* **INSTRUCTIONS FOR THE TASK**
Scan the records for the word "sheet". Report each line where it occurs.

Before-and-after change data

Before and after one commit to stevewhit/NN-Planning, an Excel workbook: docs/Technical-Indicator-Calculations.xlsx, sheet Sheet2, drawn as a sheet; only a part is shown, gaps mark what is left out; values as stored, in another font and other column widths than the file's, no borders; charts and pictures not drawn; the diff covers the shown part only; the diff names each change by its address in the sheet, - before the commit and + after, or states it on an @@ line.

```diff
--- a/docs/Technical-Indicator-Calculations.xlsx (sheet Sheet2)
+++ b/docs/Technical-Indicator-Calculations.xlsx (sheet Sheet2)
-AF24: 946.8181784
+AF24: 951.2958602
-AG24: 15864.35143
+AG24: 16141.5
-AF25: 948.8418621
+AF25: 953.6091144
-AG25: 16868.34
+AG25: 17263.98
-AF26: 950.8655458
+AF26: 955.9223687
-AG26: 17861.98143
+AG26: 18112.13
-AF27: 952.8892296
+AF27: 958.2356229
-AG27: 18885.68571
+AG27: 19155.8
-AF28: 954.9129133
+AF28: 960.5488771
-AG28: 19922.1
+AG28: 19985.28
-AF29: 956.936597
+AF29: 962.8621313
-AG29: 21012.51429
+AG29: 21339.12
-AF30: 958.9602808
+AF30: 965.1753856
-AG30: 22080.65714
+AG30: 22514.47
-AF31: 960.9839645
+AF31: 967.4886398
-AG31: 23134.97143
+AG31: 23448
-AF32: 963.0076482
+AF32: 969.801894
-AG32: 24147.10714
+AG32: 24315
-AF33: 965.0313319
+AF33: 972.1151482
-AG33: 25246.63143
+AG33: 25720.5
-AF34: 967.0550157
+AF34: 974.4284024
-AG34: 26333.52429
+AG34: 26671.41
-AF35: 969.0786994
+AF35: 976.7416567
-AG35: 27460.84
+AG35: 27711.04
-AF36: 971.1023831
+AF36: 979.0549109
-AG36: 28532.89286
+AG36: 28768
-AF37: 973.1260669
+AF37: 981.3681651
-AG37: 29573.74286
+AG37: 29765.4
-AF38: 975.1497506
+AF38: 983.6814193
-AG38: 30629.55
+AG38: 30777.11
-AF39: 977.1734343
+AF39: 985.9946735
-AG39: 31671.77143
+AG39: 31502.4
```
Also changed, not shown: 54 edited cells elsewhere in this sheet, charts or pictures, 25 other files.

* **YOUR RESPONSE**
Before and after one commit to stevewhit/NN-Planning, an Excel workbook: docs/Technical-Indicator-Calculations.xlsx, sheet Sheet2, drawn as a sheet; only a part is shown, gaps mark what is left out; values as stored, in another font and other column widths than the file's, no borders; charts and pictures not drawn; the diff covers the shown part only; the diff names each change by its address in the sheet, - before the commit and + after, or states it on an @@ line.
--- a/docs/Technical-Indicator-Calculations.xlsx (sheet Sheet2)
+++ b/docs/Technical-Indicator-Calculations.xlsx (sheet Sheet2)
Also changed, not shown: 54 edited cells elsewhere in this sheet, charts or pictures, 25 other files.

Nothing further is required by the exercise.